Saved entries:
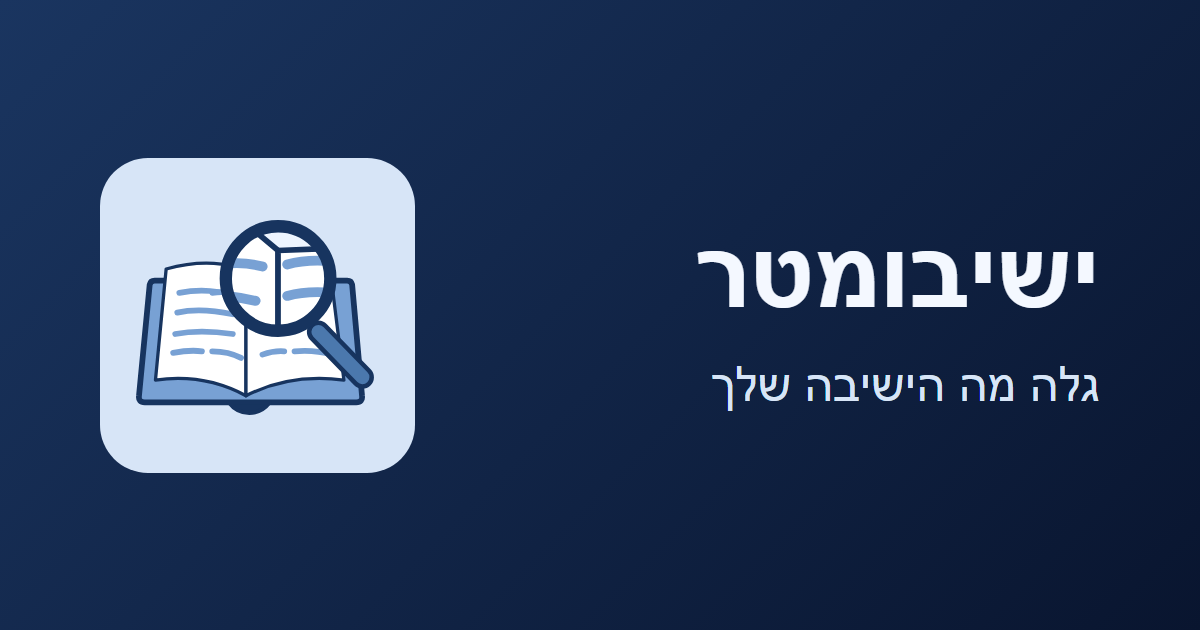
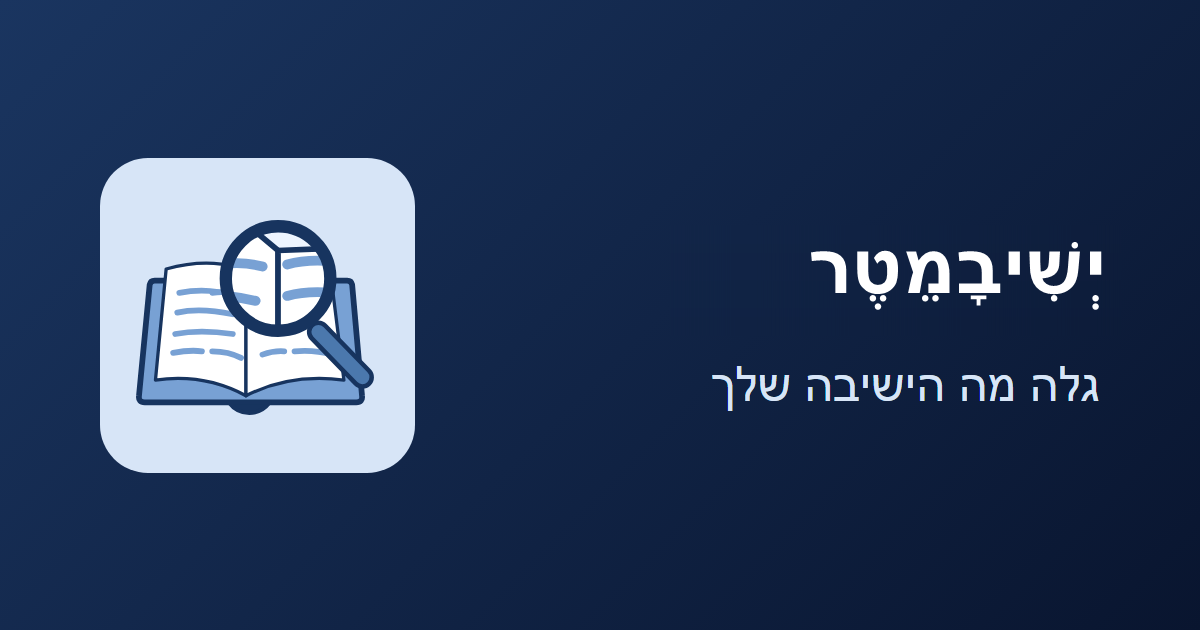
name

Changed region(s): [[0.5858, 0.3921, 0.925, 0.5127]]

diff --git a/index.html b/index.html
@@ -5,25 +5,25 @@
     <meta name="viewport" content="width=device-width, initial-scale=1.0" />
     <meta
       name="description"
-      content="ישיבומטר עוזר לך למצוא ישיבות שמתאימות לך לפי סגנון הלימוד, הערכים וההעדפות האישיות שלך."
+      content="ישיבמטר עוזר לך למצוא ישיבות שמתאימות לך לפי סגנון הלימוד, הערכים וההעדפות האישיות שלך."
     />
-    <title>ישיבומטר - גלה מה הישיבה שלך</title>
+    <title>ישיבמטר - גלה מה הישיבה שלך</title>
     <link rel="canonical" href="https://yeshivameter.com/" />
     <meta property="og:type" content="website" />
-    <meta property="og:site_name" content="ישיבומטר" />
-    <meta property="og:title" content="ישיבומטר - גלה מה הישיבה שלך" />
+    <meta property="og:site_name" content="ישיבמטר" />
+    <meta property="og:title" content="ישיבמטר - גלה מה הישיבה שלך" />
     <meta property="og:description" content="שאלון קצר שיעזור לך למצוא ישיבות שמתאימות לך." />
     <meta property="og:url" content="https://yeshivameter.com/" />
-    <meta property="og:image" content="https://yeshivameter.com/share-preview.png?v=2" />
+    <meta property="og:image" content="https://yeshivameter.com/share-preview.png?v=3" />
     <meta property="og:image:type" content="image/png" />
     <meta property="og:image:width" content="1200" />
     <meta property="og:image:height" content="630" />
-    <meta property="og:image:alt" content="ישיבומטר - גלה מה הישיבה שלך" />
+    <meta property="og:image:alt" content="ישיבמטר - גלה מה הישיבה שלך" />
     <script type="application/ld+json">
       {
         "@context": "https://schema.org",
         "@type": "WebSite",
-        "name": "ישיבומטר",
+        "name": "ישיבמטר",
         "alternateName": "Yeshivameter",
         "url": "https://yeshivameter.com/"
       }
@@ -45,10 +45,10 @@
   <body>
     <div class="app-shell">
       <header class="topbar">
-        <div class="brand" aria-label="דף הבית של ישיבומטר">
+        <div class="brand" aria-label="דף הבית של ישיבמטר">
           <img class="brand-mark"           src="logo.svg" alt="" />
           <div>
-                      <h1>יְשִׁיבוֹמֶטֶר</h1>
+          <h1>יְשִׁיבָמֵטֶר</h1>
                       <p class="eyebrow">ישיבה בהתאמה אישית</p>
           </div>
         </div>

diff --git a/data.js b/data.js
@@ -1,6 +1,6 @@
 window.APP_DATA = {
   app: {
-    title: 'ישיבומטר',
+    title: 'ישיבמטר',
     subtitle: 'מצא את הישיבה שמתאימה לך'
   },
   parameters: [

--

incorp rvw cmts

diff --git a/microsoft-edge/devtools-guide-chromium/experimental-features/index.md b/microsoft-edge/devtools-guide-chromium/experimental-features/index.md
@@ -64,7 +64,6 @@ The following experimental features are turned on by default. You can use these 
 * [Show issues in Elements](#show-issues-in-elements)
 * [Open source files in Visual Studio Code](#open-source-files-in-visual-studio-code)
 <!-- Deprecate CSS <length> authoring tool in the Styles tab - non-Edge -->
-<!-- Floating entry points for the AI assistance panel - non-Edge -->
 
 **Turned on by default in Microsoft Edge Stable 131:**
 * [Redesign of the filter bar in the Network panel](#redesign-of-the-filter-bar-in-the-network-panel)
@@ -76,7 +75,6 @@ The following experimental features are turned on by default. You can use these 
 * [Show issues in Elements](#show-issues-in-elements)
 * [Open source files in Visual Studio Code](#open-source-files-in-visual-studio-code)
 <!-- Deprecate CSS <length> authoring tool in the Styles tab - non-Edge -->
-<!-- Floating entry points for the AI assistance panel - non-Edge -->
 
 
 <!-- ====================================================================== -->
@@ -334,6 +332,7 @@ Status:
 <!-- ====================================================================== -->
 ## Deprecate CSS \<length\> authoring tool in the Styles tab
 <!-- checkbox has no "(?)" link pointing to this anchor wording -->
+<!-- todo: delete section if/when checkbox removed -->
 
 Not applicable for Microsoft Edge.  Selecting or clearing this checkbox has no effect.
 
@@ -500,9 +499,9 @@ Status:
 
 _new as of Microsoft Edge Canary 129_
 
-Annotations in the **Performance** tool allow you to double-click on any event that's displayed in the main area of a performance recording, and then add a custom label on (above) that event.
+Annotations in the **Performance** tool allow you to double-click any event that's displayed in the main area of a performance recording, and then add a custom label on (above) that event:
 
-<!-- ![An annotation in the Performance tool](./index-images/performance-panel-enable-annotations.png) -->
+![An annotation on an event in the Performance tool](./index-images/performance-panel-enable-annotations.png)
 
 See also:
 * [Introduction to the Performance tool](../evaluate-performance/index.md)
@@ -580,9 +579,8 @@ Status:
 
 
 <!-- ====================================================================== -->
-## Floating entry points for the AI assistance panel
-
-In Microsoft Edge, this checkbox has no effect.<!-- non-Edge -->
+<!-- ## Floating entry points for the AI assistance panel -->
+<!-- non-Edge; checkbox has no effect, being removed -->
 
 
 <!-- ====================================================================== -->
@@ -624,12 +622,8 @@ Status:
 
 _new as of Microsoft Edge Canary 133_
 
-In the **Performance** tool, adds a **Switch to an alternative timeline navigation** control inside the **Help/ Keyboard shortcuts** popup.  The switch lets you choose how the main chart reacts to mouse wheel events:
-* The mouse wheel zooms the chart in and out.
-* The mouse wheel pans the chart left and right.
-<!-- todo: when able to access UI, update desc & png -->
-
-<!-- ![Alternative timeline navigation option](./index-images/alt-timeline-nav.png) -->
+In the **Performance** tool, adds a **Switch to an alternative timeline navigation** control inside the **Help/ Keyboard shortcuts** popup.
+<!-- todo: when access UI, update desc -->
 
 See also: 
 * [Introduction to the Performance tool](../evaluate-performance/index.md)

→ Work instruction
Going through the data above, please tally the lines that contain the string "Floating" and return only the total.

→ The completed task
4